Bell's Best Brown Ale is from Bell's brewery in Minnisota, however we first discovered in while in Fredericksburg Virginia. We had not seen this microbrew in our hometown of Baltimore. So finding this beer we had to try it. It was more to Mark's taste than mine as it was dark and very hoppy. If your in Fredericksburg and see it you might want to give it a try. Mark really enjoyed the flavor.
Kenmore, Part I
“It is the desire of The Kenmore Association of Fredericksburg, Va., to save Kenmore. Because of its association with Washington, because of its historic interest, because of its beauty, we are making an appeal to the nation to help us, for its connection with Washington makes it a national asset. Unlike many of the noted colonial mansions, it is easy of access on the Dixie Highway, between Washington and Richmond, and could be made a shrine and a memorial for all America. The price is thirty thousand dollars. This is an endeavor started by a few earnest women to preserve Kenmore for future generations, with all its history and all its beauty. All donations are recorded and will be returned if we fail, but America will not fail.”
— from the official circular of the Kenmore Association, Mrs. Vivian Minor Fleming, President
THANK YOU, MRS. FLEMING Organized in 1922, the Kenmore Assocation saved a very important piece of Colonial architecture. The owner of Kenmore, Elmer Grimsley Heflin, had subdivided the property and built modern houses there. And the red brick manor house was slated for destruction. Mrs. Fleming and other Fredericksburg residents rallied to save Kenmore, its house and what remained of its grounds.
Fredericksburg: A Sweet Little Town

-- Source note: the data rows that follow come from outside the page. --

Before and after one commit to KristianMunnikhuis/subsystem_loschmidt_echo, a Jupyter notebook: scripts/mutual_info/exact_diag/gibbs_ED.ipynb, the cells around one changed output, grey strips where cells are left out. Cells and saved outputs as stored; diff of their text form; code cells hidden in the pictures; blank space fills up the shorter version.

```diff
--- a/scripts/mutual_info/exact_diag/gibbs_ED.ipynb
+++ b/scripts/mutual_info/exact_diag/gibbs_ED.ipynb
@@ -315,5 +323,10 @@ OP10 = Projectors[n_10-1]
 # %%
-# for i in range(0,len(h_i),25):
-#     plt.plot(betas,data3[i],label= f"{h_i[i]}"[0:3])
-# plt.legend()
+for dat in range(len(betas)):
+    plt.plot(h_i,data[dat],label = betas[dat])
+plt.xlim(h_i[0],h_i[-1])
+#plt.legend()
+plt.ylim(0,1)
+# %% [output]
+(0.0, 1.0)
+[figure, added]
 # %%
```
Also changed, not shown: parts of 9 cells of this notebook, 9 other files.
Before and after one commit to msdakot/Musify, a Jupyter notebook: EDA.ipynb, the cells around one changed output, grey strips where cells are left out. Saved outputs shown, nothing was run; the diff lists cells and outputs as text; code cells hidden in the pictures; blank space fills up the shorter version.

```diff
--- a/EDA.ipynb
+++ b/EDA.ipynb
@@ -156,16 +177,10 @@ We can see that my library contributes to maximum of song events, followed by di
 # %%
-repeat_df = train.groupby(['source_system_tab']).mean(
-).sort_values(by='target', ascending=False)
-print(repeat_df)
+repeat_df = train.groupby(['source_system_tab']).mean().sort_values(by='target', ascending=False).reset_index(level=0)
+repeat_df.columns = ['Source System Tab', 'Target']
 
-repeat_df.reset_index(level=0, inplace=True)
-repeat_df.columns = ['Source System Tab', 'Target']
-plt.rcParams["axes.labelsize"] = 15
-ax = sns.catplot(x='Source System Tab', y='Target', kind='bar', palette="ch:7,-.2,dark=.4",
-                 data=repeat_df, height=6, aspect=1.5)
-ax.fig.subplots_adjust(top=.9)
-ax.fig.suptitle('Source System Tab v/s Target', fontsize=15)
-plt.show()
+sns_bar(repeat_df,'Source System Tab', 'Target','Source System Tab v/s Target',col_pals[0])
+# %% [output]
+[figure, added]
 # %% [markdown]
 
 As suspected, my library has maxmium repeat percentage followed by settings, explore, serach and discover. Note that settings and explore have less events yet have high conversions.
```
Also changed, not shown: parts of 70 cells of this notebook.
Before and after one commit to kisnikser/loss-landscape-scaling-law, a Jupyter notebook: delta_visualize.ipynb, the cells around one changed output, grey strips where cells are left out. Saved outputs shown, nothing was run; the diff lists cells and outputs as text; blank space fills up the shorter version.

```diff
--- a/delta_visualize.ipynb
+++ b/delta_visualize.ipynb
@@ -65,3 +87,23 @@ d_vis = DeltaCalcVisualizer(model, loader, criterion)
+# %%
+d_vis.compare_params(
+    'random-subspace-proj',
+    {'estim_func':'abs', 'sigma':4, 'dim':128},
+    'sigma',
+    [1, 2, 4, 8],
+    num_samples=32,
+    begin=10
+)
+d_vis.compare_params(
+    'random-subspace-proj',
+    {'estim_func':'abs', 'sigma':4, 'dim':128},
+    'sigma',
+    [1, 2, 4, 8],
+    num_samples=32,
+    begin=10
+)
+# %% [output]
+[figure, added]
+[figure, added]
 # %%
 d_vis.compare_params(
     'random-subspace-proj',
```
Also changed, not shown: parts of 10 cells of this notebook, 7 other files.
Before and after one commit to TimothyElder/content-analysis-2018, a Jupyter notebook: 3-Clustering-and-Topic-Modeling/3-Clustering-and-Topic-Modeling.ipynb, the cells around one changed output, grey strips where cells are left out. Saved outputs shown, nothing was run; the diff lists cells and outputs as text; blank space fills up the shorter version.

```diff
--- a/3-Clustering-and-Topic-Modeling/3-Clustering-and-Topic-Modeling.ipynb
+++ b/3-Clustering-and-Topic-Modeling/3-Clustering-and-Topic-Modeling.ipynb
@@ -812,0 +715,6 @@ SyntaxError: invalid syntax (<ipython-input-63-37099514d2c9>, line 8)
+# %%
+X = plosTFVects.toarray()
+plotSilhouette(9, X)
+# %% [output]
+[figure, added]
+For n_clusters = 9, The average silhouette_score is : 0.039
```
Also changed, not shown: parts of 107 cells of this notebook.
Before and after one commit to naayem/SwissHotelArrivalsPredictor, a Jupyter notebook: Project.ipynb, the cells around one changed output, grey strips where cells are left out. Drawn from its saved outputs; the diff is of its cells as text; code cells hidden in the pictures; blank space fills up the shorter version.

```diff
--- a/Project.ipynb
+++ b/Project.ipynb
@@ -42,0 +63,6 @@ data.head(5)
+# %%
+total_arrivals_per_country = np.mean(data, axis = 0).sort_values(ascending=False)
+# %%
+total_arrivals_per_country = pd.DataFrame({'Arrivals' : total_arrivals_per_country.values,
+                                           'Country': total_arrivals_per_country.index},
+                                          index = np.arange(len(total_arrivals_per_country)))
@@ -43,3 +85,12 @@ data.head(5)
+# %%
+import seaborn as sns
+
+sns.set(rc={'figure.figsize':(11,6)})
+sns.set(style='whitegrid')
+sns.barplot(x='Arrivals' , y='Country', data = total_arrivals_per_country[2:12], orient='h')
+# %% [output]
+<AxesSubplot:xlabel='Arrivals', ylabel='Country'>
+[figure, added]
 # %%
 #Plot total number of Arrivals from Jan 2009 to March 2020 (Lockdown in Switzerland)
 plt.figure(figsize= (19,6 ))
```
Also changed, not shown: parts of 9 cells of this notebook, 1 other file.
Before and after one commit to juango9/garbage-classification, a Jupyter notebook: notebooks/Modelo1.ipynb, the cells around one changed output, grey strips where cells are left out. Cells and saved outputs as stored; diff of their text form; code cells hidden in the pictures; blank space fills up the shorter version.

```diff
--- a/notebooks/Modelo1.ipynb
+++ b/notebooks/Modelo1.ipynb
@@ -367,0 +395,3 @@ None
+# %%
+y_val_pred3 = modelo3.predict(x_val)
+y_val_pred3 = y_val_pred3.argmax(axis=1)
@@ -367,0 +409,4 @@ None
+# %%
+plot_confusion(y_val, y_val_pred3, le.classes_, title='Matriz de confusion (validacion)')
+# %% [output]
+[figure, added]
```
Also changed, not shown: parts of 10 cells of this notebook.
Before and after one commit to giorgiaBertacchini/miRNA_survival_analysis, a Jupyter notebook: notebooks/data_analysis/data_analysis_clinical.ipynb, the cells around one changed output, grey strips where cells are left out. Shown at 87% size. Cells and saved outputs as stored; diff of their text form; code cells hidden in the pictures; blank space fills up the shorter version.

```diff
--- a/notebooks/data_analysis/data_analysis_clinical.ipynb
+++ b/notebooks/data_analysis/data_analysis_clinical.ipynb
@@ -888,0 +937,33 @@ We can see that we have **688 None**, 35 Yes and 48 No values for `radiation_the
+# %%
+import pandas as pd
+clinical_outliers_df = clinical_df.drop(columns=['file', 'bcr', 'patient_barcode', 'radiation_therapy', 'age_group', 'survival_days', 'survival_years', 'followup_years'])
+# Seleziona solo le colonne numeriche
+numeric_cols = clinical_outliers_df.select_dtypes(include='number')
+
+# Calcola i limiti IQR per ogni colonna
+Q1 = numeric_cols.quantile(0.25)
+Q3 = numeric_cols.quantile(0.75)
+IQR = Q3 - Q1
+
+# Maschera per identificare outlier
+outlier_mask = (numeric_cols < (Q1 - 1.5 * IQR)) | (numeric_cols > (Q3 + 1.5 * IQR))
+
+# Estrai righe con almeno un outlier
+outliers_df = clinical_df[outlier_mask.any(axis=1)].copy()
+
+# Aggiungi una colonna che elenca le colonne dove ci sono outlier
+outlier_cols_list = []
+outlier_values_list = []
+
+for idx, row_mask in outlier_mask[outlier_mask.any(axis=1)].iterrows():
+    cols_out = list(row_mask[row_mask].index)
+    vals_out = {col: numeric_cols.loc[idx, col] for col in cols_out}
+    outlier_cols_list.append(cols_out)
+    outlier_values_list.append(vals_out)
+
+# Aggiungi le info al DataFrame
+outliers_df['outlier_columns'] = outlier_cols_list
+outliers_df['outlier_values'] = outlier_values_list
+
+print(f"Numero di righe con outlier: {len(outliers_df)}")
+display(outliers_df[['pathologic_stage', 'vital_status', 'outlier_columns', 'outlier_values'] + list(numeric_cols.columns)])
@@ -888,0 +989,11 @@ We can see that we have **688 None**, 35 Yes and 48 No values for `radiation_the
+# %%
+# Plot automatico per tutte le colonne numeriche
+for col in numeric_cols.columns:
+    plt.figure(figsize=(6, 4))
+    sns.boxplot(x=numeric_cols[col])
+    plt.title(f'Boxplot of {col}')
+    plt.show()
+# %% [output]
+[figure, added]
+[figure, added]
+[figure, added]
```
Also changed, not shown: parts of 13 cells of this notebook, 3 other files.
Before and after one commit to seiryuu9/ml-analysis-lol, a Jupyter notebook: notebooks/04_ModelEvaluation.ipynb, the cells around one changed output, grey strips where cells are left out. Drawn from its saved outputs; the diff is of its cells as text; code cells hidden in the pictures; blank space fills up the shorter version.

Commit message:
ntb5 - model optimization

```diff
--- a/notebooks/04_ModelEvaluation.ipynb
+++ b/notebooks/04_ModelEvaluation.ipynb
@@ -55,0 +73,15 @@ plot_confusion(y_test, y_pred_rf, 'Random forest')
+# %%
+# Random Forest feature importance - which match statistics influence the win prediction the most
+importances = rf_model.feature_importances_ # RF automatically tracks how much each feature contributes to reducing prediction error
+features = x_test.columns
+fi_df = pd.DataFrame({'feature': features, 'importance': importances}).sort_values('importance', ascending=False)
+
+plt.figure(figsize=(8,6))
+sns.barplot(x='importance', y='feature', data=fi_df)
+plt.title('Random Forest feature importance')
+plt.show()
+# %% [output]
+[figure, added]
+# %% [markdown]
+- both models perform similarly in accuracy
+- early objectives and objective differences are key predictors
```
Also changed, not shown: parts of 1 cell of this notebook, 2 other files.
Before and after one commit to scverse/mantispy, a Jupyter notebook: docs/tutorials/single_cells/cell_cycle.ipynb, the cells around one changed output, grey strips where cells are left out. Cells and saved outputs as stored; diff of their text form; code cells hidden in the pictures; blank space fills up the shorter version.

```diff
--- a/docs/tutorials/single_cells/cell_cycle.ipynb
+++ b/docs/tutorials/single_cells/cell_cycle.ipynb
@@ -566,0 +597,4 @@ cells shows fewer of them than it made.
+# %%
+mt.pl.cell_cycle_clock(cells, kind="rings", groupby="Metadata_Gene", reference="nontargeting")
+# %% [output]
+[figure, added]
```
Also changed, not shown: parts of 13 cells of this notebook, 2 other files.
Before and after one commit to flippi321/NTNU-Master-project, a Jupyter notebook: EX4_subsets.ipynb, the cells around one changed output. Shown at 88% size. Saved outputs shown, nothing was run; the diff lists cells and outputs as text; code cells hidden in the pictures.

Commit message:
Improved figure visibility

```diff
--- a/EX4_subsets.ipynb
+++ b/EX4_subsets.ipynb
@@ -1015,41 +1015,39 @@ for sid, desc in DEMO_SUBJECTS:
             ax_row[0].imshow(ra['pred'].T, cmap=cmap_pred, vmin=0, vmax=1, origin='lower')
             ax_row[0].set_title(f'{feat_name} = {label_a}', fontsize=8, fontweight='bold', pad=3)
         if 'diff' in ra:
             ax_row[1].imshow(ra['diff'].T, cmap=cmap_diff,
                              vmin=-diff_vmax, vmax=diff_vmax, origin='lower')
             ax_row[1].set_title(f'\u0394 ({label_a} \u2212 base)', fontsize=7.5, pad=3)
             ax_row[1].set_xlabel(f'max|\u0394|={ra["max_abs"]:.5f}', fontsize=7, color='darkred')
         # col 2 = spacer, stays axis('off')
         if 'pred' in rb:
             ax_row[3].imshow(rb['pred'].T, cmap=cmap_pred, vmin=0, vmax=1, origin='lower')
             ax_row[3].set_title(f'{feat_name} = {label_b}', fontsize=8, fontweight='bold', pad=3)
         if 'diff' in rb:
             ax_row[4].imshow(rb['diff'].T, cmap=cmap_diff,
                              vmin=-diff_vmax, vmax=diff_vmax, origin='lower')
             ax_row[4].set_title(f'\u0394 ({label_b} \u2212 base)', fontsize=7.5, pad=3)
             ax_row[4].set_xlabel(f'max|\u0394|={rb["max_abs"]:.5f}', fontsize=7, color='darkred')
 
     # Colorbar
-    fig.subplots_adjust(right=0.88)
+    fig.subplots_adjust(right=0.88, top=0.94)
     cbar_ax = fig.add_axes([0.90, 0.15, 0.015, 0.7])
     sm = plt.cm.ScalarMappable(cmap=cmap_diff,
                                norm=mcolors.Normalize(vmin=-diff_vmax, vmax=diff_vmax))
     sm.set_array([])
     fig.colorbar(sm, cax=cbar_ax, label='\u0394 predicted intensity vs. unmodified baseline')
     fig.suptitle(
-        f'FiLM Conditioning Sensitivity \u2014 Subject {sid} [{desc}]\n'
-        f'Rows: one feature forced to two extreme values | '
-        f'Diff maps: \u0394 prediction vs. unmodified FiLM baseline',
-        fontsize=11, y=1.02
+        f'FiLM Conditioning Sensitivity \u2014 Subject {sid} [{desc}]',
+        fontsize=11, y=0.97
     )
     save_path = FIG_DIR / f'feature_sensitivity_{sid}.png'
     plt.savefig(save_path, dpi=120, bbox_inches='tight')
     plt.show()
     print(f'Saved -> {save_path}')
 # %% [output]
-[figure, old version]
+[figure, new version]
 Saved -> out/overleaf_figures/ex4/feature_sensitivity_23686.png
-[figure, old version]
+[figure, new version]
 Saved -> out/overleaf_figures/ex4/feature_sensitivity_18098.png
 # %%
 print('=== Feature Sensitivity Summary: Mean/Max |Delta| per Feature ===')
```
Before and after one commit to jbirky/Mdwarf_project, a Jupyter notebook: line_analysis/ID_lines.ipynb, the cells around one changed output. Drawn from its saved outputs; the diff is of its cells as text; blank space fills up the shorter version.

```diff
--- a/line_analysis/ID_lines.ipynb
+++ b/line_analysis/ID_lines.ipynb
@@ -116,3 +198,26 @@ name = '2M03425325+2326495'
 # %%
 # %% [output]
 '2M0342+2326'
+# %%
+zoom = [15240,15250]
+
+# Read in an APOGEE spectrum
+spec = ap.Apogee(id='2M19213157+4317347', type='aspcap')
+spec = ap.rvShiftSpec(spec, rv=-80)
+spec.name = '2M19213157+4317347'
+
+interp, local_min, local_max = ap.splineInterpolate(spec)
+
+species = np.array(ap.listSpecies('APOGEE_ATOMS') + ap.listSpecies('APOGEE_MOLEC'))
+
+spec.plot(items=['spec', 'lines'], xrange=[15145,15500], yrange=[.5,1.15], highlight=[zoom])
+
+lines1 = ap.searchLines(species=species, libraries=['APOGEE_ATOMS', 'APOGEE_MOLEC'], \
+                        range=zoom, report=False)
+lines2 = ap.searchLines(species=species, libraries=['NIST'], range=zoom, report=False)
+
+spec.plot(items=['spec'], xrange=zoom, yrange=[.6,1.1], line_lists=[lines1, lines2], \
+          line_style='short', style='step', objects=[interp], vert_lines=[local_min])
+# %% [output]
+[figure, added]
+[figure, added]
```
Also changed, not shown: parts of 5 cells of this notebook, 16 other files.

“Associate with men of good quality if you esteem your own reputation; for it is better to be alone than in bad company.”
— George Washington (1732-1799)
Fredericksburg figures in the first 100 years of American history. It plays a role in the American War for Independence and the War of Northern Aggression, as the American Civil War is, or has been, known in the American South.
It is also one darn sweet little town.
It offers charm mixed with history that deserves to be sampled. Some of its historic offerings are the home of Mary Washington, mother of George. The Kenmore (with no connection to the appliance brand marketed and sold by Sears) estate is near to Mrs. Washington's last domicile. Kenmore was the estate of her son-in-law, Fielding Lewis, and her daughter Elizabeth, known as Betty.
One the other side of the Rappahannock River are Chatham, a house museum that touched the lives of four presidents and Ferry Farm, George Washington's boyhood home.
The streets of downtown are lined with shops, restaurants and filled with locals and tourists alike.
A truly exquisit example of Colonial Georgian architecture. The ornamental plaster ceilings throughout the ground floor are breathtaking. Visit and take them in.
Chatham and its grounds and garden are restful, inviting and lovely, giving no hint at the central, bloody roll they played as the War Between the States raged in the area.